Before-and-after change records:
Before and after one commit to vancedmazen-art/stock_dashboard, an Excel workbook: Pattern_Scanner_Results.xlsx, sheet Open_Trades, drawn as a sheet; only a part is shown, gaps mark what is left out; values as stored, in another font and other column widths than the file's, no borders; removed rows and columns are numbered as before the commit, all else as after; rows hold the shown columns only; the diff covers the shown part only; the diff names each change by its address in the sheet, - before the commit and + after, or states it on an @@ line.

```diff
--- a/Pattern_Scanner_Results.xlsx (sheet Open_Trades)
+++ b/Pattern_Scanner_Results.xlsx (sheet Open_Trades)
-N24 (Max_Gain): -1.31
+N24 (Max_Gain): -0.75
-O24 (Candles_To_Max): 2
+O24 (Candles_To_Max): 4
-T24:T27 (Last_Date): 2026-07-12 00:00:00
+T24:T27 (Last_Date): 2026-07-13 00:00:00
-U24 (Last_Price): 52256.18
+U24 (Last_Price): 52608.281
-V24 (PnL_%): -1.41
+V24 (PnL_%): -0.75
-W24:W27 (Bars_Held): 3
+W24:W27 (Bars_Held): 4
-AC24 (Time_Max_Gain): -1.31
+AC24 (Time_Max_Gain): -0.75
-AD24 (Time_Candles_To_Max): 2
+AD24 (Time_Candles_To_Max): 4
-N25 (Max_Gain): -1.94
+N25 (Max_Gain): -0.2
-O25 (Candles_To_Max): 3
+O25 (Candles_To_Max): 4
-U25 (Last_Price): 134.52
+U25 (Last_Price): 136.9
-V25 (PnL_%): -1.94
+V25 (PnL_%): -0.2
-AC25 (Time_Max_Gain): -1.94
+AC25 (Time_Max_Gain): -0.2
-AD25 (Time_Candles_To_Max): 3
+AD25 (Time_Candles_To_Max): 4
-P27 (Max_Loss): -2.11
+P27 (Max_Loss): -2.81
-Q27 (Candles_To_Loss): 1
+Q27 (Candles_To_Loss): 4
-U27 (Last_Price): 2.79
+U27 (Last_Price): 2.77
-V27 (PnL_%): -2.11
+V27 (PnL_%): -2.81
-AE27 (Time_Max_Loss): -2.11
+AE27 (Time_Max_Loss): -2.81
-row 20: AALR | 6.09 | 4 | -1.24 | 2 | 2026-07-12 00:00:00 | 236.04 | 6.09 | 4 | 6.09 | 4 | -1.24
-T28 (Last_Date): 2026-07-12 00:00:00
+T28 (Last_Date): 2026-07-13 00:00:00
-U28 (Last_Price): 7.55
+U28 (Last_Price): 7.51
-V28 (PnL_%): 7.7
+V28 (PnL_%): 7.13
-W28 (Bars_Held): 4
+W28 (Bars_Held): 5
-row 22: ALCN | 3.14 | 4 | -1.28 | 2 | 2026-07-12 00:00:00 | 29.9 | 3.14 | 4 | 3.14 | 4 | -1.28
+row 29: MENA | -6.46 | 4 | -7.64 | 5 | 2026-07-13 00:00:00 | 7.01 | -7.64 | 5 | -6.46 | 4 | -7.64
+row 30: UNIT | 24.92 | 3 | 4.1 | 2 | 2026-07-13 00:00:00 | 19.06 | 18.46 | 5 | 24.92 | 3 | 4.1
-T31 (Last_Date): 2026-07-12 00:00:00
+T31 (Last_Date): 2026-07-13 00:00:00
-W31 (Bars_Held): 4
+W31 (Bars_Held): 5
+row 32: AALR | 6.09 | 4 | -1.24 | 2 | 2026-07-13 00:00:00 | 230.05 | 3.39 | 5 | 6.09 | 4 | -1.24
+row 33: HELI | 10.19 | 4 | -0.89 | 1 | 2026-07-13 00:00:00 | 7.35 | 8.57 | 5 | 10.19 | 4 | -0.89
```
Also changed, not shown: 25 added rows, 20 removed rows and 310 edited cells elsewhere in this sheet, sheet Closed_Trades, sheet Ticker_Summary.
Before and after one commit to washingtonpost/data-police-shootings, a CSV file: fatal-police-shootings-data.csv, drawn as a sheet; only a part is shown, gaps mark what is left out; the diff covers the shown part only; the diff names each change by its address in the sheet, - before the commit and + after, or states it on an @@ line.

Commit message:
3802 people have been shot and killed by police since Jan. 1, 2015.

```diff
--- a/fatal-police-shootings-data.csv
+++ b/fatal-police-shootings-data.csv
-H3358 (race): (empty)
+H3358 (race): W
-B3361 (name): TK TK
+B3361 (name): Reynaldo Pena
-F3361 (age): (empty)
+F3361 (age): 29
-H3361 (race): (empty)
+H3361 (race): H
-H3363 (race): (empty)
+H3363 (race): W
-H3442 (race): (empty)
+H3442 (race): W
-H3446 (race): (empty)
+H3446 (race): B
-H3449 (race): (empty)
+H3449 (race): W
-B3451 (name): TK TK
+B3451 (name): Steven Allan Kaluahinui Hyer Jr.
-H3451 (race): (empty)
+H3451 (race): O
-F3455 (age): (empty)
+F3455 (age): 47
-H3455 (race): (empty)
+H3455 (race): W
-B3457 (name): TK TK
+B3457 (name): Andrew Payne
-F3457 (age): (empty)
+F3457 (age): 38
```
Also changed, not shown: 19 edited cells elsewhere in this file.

Your assignment
Looking at the records above, report how many lines contain the word "police". Answer with the number only.

Answer box
4